*** Opening PROVIDED DATA ***
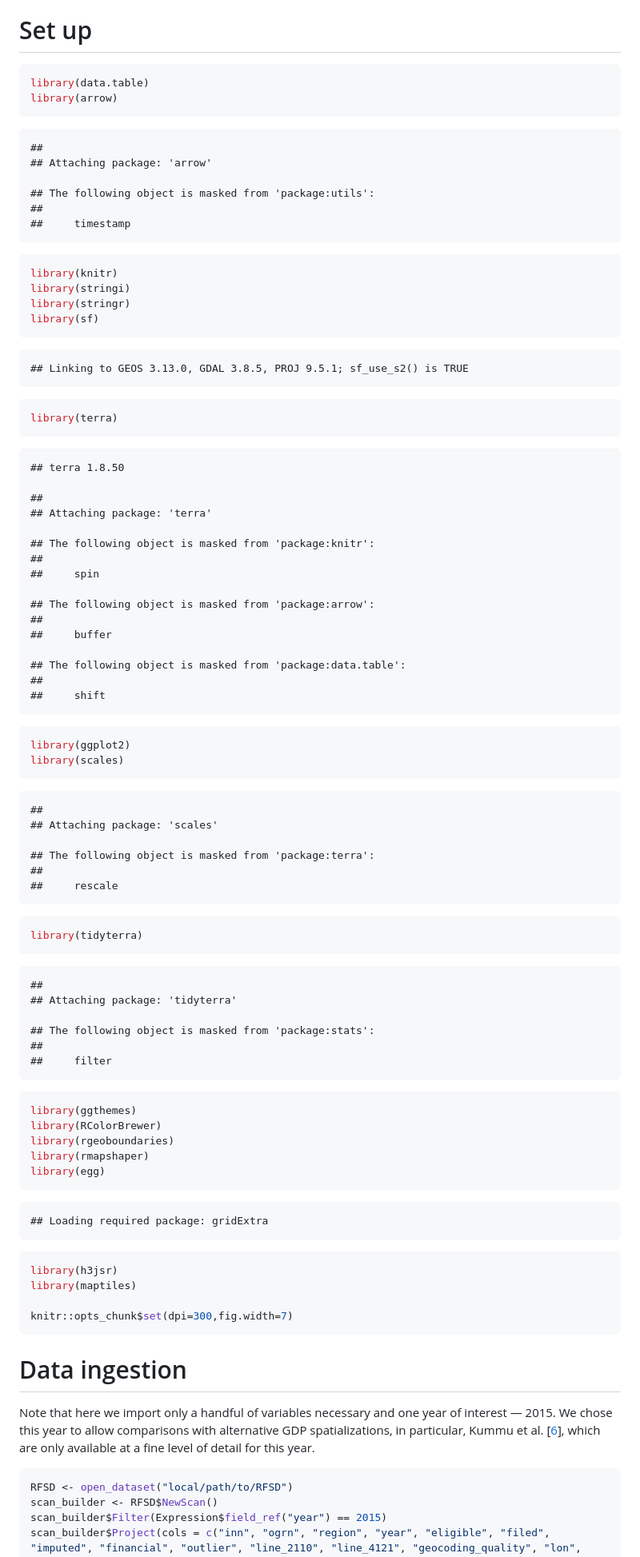
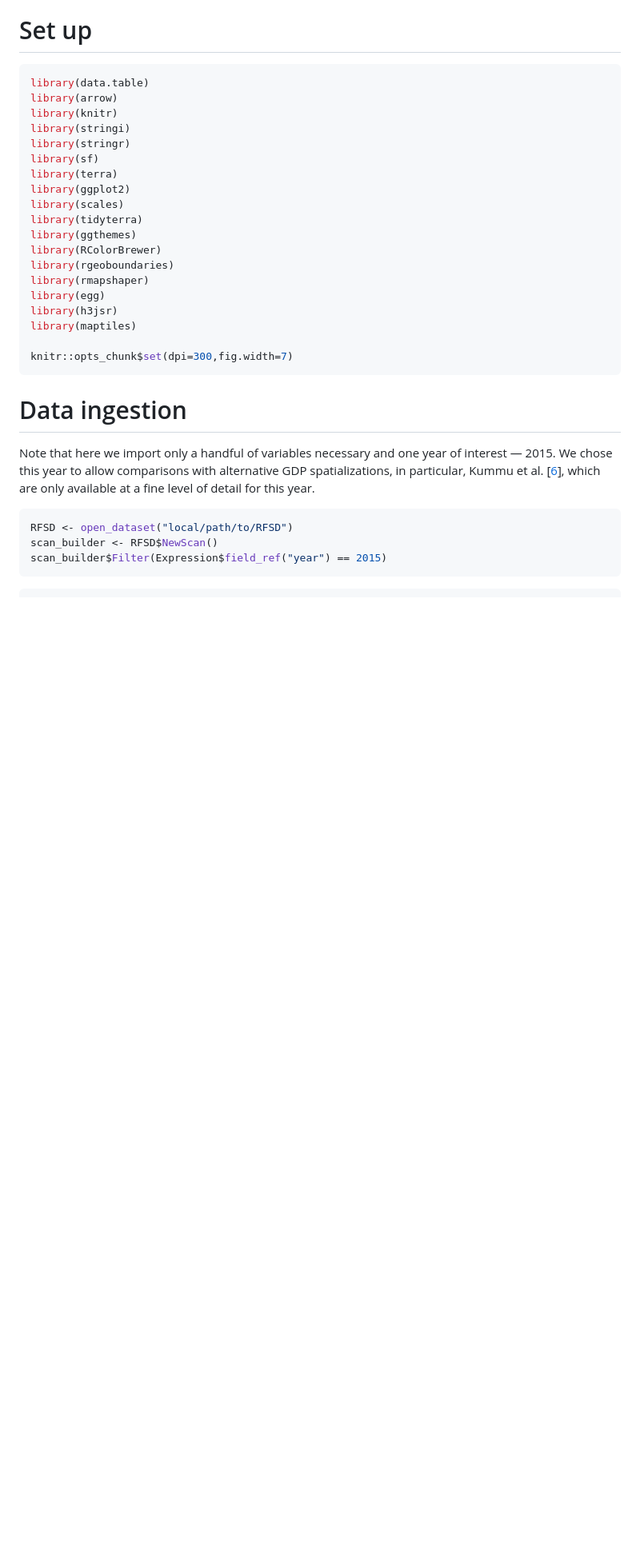
Before and after one commit to irlcode/RFSD, a Markdown page: use_cases/spatialization.md, the part around one of its changes. Shown at 80% size. Drawn GitHub-style; blank space fills up the shorter version.

````diff
--- a/use_cases/spatialization.md
+++ b/use_cases/spatialization.md
@@ -46,79 +46,19 @@ of GDP.
 ``` r
 library(data.table)
 library(arrow)
-```
-
-    ##
-    ## Attaching package: 'arrow'
-
-    ## The following object is masked from 'package:utils':
-    ##
-    ##     timestamp
-
-``` r
 library(knitr)
 library(stringi)
 library(stringr)
 library(sf)
-```
-
-    ## Linking to GEOS 3.13.0, GDAL 3.8.5, PROJ 9.5.1; sf_use_s2() is TRUE
-
-``` r
 library(terra)
-```
-
-    ## terra 1.8.50
-
-    ##
-    ## Attaching package: 'terra'
-
-    ## The following object is masked from 'package:knitr':
-    ##
-    ##     spin
-
-    ## The following object is masked from 'package:arrow':
-    ##
-    ##     buffer
-
-    ## The following object is masked from 'package:data.table':
-    ##
-    ##     shift
-
-``` r
 library(ggplot2)
 library(scales)
-```
-
-    ##
-    ## Attaching package: 'scales'
-
-    ## The following object is masked from 'package:terra':
-    ##
-    ##     rescale
-
-``` r
 library(tidyterra)
-```
-
-    ##
-    ## Attaching package: 'tidyterra'
-
-    ## The following object is masked from 'package:stats':
-    ##
-    ##     filter
-
-``` r
 library(ggthemes)
 library(RColorBrewer)
 library(rgeoboundaries)
 library(rmapshaper)
 library(egg)
-```
-
-    ## Loading required package: gridExtra
-
-``` r
 library(h3jsr)
 library(maptiles)
 
@@ -130,7 +70,7 @@ knitr::opts_chunk$set(dpi=300,fig.width=7)
 Note that here we import only a handful of variables necessary and one
 year of interest — 2015. We chose this year to allow comparisons with
 alternative GDP spatializations, in particular, Kummu et
-al. \[[6](https://doi.org/10.1038/sdata.2018.4)\], which are only
+al. \[[6](https://doi.org/10.1038/sdata.2018.4)\], which are only
 available at a fine level of detail for this year.
 
 ``` r
````
Also changed, not shown: other parts of use_cases/spatialization.md (+24 -16 lines), figures/spatialization_gardenring-1.png, figures/spatialization_moscow-1.png, figures/spatialization_moscowkummu-1.png, figures/spatialization_spb-1.png, figures/spatialization_spbcentre-1.png, 1 other file.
*** Closing PROVIDED DATA ***
● DESCRIPTION OF THE TASK:
Out of the records, collect only those lines that contain the string "Attaching".

● TASK OUTPUT:
-    ## Attaching package: 'arrow'
-    ## Attaching package: 'terra'
-    ## Attaching package: 'scales'
-    ## Attaching package: 'tidyterra'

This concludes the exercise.